▶

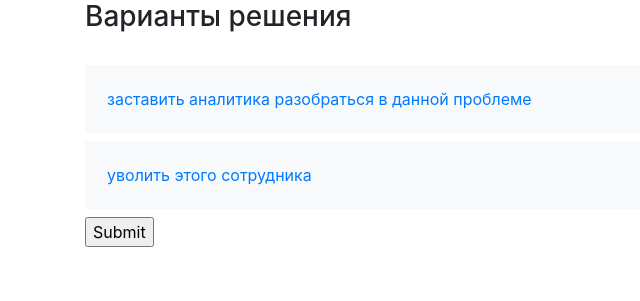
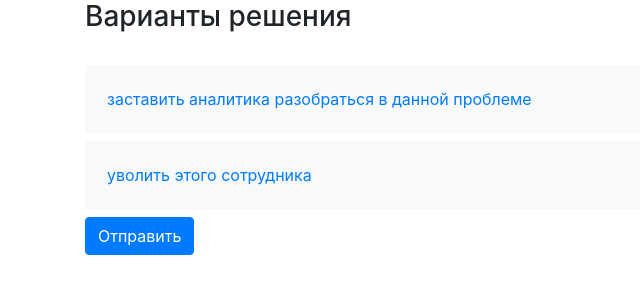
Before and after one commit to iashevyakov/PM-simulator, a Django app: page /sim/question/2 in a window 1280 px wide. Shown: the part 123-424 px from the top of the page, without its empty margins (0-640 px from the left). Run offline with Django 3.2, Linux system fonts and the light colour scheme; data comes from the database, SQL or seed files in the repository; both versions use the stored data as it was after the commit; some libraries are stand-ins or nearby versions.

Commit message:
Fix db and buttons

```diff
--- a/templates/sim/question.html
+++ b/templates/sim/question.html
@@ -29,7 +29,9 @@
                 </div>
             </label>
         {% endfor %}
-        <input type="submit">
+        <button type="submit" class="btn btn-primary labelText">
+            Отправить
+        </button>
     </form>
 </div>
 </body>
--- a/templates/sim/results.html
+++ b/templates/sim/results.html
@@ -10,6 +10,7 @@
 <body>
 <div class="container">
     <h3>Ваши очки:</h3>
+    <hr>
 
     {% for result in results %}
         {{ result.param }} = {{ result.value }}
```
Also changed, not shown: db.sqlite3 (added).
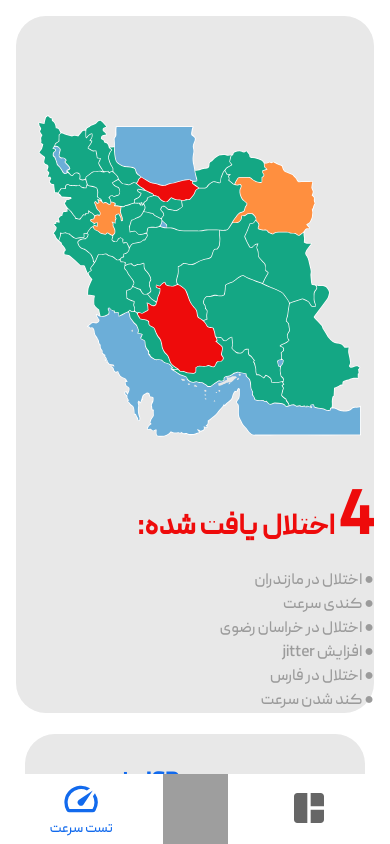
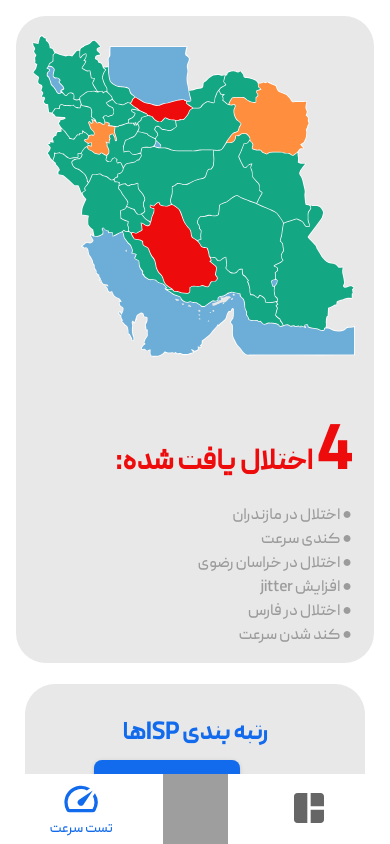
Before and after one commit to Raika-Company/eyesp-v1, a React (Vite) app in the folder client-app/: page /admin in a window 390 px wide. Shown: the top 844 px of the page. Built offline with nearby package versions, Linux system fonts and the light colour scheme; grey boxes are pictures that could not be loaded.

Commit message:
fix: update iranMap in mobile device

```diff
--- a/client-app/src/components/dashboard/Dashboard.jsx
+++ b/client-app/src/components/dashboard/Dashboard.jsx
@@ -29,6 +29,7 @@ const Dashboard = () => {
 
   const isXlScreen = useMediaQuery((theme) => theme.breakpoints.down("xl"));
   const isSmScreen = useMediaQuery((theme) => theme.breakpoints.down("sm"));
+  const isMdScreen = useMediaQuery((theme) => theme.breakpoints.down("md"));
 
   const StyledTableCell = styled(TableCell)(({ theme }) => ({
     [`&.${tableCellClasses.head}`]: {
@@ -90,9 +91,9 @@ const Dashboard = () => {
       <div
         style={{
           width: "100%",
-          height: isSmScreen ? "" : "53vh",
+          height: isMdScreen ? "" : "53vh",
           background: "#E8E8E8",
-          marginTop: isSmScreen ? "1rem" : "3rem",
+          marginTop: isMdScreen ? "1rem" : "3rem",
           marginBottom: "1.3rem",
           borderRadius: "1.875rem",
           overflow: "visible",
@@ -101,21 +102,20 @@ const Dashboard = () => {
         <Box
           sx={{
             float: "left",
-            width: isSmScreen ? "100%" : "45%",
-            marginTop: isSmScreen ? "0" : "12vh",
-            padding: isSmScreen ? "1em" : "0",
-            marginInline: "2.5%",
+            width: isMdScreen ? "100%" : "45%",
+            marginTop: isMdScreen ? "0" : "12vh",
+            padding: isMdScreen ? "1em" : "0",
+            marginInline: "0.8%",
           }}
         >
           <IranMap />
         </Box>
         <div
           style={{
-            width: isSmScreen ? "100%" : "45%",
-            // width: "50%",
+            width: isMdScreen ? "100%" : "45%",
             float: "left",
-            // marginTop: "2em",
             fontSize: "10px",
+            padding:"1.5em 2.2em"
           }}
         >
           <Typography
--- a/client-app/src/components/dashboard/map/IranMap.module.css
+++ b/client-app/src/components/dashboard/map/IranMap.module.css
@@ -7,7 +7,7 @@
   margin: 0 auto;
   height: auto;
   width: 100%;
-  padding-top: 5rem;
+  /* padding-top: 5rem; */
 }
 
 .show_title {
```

◀

■ Your goal ■
Give the records back exactly. Leave the pictures out.

■ Exercise solution ■
Before and after one commit to iashevyakov/PM-simulator, a Django app: page /sim/question/2 in a window 1280 px wide. Shown: the part 123-424 px from the top of the page, without its empty margins (0-640 px from the left). Run offline with Django 3.2, Linux system fonts and the light colour scheme; data comes from the database, SQL or seed files in the repository; both versions use the stored data as it was after the commit; some libraries are stand-ins or nearby versions.

Commit message:
Fix db and buttons

```diff
--- a/templates/sim/question.html
+++ b/templates/sim/question.html
@@ -29,7 +29,9 @@
                 </div>
             </label>
         {% endfor %}
-        <input type="submit">
+        <button type="submit" class="btn btn-primary labelText">
+            Отправить
+        </button>
     </form>
 </div>
 </body>
--- a/templates/sim/results.html
+++ b/templates/sim/results.html
@@ -10,6 +10,7 @@
 <body>
 <div class="container">
     <h3>Ваши очки:</h3>
+    <hr>
 
     {% for result in results %}
         {{ result.param }} = {{ result.value }}
```
Also changed, not shown: db.sqlite3 (added).
Before and after one commit to Raika-Company/eyesp-v1, a React (Vite) app in the folder client-app/: page /admin in a window 390 px wide. Shown: the top 844 px of the page. Built offline with nearby package versions, Linux system fonts and the light colour scheme; grey boxes are pictures that could not be loaded.

Commit message:
fix: update iranMap in mobile device

```diff
--- a/client-app/src/components/dashboard/Dashboard.jsx
+++ b/client-app/src/components/dashboard/Dashboard.jsx
@@ -29,6 +29,7 @@ const Dashboard = () => {
 
   const isXlScreen = useMediaQuery((theme) => theme.breakpoints.down("xl"));
   const isSmScreen = useMediaQuery((theme) => theme.breakpoints.down("sm"));
+  const isMdScreen = useMediaQuery((theme) => theme.breakpoints.down("md"));
 
   const StyledTableCell = styled(TableCell)(({ theme }) => ({
     [`&.${tableCellClasses.head}`]: {
@@ -90,9 +91,9 @@ const Dashboard = () => {
       <div
         style={{
           width: "100%",
-          height: isSmScreen ? "" : "53vh",
+          height: isMdScreen ? "" : "53vh",
           background: "#E8E8E8",
-          marginTop: isSmScreen ? "1rem" : "3rem",
+          marginTop: isMdScreen ? "1rem" : "3rem",
           marginBottom: "1.3rem",
           borderRadius: "1.875rem",
           overflow: "visible",
@@ -101,21 +102,20 @@ const Dashboard = () => {
         <Box
           sx={{
             float: "left",
-            width: isSmScreen ? "100%" : "45%",
-            marginTop: isSmScreen ? "0" : "12vh",
-            padding: isSmScreen ? "1em" : "0",
-            marginInline: "2.5%",
+            width: isMdScreen ? "100%" : "45%",
+            marginTop: isMdScreen ? "0" : "12vh",
+            padding: isMdScreen ? "1em" : "0",
+            marginInline: "0.8%",
           }}
         >
           <IranMap />
         </Box>
         <div
           style={{
-            width: isSmScreen ? "100%" : "45%",
-            // width: "50%",
+            width: isMdScreen ? "100%" : "45%",
             float: "left",
-            // marginTop: "2em",
             fontSize: "10px",
+            padding:"1.5em 2.2em"
           }}
         >
           <Typography
--- a/client-app/src/components/dashboard/map/IranMap.module.css
+++ b/client-app/src/components/dashboard/map/IranMap.module.css
@@ -7,7 +7,7 @@
   margin: 0 auto;
   height: auto;
   width: 100%;
-  padding-top: 5rem;
+  /* padding-top: 5rem; */
 }
 
 .show_title {
```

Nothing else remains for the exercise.